The commission is supposed to discuss historical and ideological issues.
The commission for dealing with the past, which Prime Minister Andrej Plenković said should finally close all open historical and ideological issues connected with undemocratic regimes which existed in Croatia during the 20th century, will probably be established on Thursday during a session of the government, reports Večernji List on March 1, 2017.
The commission will have about 20 members, and its goal will be to reach a consensus on all issues connected with the totalitarian past. It should also define the legal framework to regulate all the controversial symbols of totalitarian regimes.
The exact composition of the commission is still not known, but names of people who have been invited to become its members have been reported by the media. Most members represent certain public institutions. The commission should be headed by Zvonko Kusić, president of the Croatian Academy of Sciences and Arts, while members will be various historians, lawyers, sociologists, political scientists…
According to unofficial information, an invitation to become members of the commission has been received by former president of the Constitutional Court Jasna Omejec, professor of criminal law Davor Derenčinović, and SDP’s former Culture Minister Antun Vujić. Representatives of two youth organizations have also been invited, as well as historians Ivo Lučić from the Croatian Institute for History, professor Ante Nazor, director of the Croatian Memorial and Documentation Centre of the Homeland War, and professor Mladen Ančić from the University of Zadar.

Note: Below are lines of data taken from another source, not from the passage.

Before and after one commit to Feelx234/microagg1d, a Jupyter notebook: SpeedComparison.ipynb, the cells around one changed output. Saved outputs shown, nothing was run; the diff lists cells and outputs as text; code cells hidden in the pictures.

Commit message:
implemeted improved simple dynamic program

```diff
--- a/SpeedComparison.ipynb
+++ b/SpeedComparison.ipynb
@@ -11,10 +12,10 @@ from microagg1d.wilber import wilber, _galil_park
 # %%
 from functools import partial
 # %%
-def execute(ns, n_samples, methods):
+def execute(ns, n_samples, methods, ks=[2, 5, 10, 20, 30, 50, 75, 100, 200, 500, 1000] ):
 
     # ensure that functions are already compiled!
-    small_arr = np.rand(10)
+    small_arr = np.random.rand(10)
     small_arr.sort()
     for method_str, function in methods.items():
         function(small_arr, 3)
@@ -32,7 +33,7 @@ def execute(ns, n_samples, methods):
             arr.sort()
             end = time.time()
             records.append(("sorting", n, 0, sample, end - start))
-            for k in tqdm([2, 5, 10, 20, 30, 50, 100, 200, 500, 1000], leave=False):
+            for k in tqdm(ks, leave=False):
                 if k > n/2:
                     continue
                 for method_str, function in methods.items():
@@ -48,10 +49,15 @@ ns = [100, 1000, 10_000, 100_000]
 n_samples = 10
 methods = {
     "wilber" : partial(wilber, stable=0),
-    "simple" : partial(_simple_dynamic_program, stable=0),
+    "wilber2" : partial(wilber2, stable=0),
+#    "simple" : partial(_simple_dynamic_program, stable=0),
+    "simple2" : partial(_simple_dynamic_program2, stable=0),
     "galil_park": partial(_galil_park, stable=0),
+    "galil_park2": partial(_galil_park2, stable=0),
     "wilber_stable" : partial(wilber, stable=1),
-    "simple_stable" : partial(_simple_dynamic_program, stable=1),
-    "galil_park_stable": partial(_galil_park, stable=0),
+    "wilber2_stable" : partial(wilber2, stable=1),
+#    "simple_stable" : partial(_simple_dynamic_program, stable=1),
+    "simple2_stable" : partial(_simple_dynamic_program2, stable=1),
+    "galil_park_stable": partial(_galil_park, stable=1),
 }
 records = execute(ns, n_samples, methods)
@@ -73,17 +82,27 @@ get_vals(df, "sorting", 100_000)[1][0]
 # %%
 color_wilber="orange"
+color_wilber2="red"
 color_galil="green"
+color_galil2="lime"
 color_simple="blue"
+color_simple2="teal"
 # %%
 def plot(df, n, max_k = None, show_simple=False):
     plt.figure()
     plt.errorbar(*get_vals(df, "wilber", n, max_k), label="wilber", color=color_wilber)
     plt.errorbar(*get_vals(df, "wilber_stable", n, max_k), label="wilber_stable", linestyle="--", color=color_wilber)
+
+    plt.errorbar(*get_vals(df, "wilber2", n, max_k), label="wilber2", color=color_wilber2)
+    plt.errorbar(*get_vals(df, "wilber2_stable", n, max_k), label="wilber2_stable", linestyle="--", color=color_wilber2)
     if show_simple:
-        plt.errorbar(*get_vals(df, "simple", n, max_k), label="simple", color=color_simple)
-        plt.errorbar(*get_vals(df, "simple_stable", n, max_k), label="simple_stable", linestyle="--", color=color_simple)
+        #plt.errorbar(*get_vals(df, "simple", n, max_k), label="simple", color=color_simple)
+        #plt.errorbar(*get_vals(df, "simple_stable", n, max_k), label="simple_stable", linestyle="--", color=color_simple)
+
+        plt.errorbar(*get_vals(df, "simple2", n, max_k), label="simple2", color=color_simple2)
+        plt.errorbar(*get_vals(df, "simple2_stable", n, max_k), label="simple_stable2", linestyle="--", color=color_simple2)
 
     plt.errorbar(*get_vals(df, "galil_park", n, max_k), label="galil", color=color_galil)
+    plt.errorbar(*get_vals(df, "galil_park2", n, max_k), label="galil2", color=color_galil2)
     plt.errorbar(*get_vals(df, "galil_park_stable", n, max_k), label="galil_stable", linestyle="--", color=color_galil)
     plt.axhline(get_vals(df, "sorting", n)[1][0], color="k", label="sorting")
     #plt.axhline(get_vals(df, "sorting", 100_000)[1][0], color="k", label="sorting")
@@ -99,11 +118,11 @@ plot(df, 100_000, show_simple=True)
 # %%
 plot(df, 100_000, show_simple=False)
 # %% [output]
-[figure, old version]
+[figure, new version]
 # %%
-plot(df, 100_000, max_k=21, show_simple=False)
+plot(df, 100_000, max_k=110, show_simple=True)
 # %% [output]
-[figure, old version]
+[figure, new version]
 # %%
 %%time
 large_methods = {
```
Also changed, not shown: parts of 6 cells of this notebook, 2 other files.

Hrvoje Klasić, historian from the Faculty of Philosophy in Zagreb, was also invited, but he declined. “It seems to me that the government really does not want to deal with historical problems any longer, and I support it in its efforts. However, we have not come to an agreement how it should be done. As an expert for 20th century history, I am ready to talk with all the experts who have dealt with various aspects of Croatian history in the 20th century. But, the proposed members of the commission do not inspire confidence that they could achieve a success, given that these are mainly people who have not dealt with the Croatian 20th century history, especially with the socialist period which will presumably be the most controversial”, said Klasić, adding that he was worried because majority of proposed members were not historians.

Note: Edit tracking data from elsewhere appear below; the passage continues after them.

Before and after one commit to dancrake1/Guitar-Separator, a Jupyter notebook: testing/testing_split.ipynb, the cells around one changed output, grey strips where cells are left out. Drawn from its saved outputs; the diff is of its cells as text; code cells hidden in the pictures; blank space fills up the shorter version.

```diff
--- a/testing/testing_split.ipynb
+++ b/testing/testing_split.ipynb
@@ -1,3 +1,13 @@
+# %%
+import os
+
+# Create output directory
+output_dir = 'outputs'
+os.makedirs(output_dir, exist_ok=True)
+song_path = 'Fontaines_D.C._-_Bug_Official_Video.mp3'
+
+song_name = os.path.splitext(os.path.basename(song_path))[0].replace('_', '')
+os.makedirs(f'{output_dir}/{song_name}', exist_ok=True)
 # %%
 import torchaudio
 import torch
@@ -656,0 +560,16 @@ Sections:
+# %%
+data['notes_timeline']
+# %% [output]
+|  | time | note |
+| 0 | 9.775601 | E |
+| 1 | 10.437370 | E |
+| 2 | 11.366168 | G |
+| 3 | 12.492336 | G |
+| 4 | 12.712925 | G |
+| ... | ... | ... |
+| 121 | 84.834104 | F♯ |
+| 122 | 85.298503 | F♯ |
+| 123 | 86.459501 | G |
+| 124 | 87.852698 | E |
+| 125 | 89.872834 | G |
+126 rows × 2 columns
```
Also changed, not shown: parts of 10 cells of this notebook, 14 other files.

“The principle was that the commission should include people from key Croatian institutions, universities, the Constitutional Court… and that, in addition to historians, it should also include ethicists, lawyers and so on. It is a false perception that we are the ‘Commission for the History of the League of Communists’ and that we will say that, for example, the Ustasha were evil and that the Partisans were good. We will point out the problems which are faced by researchers and set up a legal framework within which problems should be solved”, said one of the proposed members of the commission.

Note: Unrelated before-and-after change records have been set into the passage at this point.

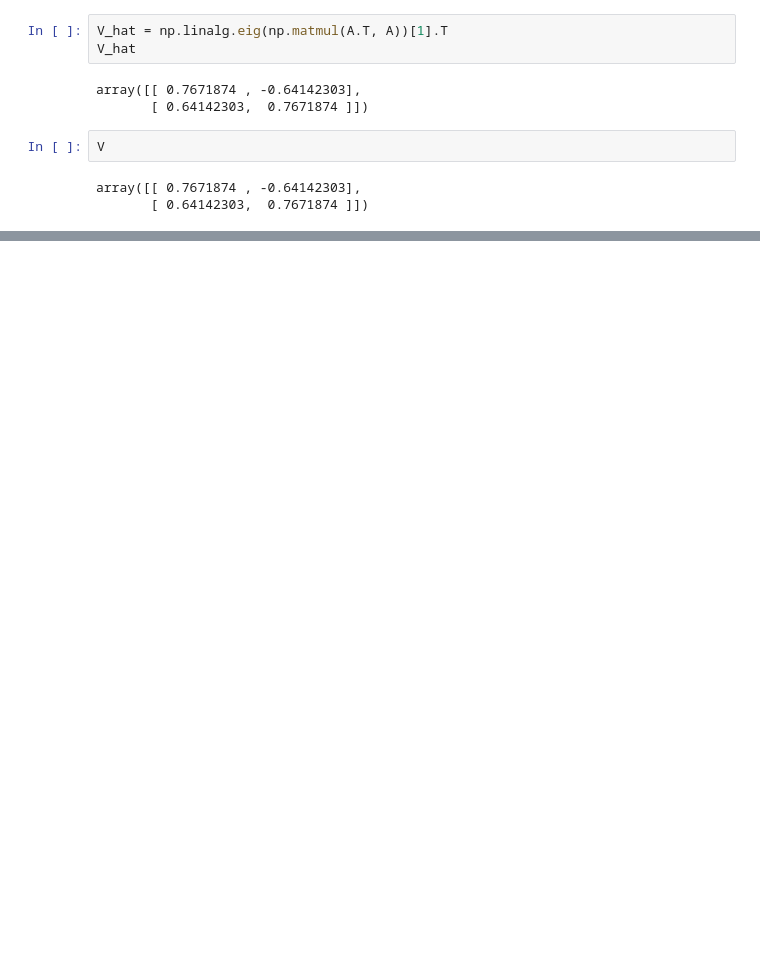
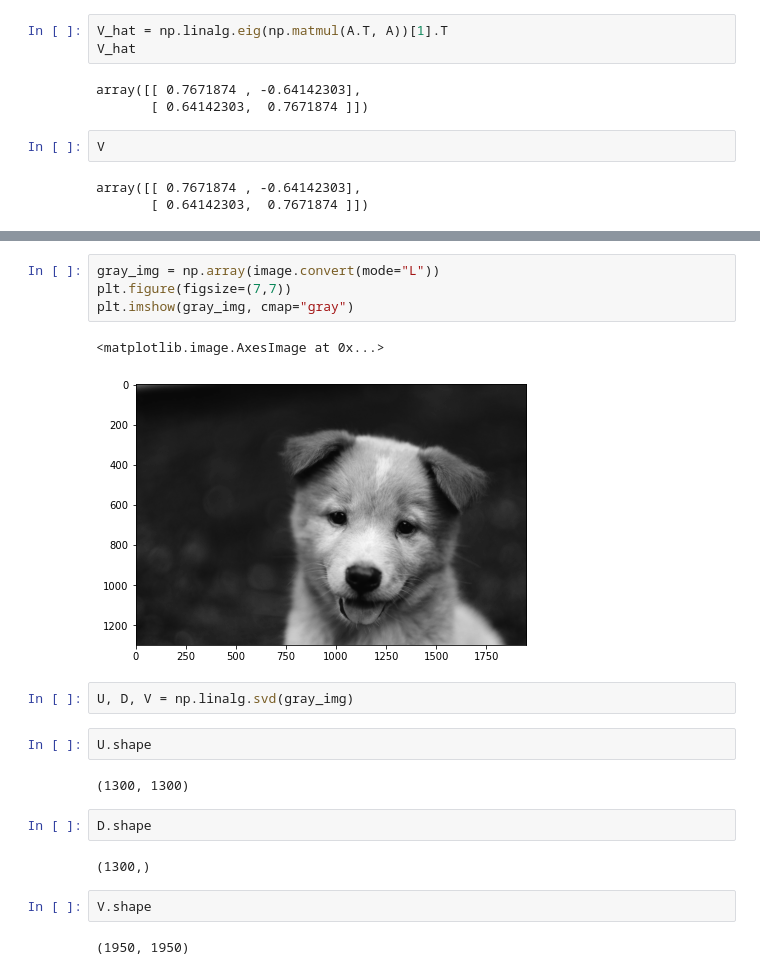
Before and after one commit to TheAnkurGoswami/Study-Notes, a Jupyter notebook: Deep Learning Book Notes/Linear Algebra.ipynb, the cells around one changed output, grey strips where cells are left out. Cells and saved outputs as stored; diff of their text form; blank space fills up the shorter version.

```diff
--- a/Deep Learning Book Notes/Linear Algebra.ipynb
+++ b/Deep Learning Book Notes/Linear Algebra.ipynb
@@ -685,0 +698,21 @@ array([[ 0.7671874 , -0.64142303],
+# %%
+gray_img = np.array(image.convert(mode="L"))
+plt.figure(figsize=(7,7))
+plt.imshow(gray_img, cmap="gray")
+# %% [output]
+<matplotlib.image.AxesImage at 0x...>
+[figure, added]
+# %%
+U, D, V = np.linalg.svd(gray_img)
+# %%
+U.shape
+# %% [output]
+(1300, 1300)
+# %%
+D.shape
+# %% [output]
+(1300,)
+# %%
+V.shape
+# %% [output]
+(1950, 1950)
```
Also changed, not shown: parts of 18 cells of this notebook.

The establishment of the commission has been coordinated by the Prime Minister’s Chief of Staff Davor Božinović.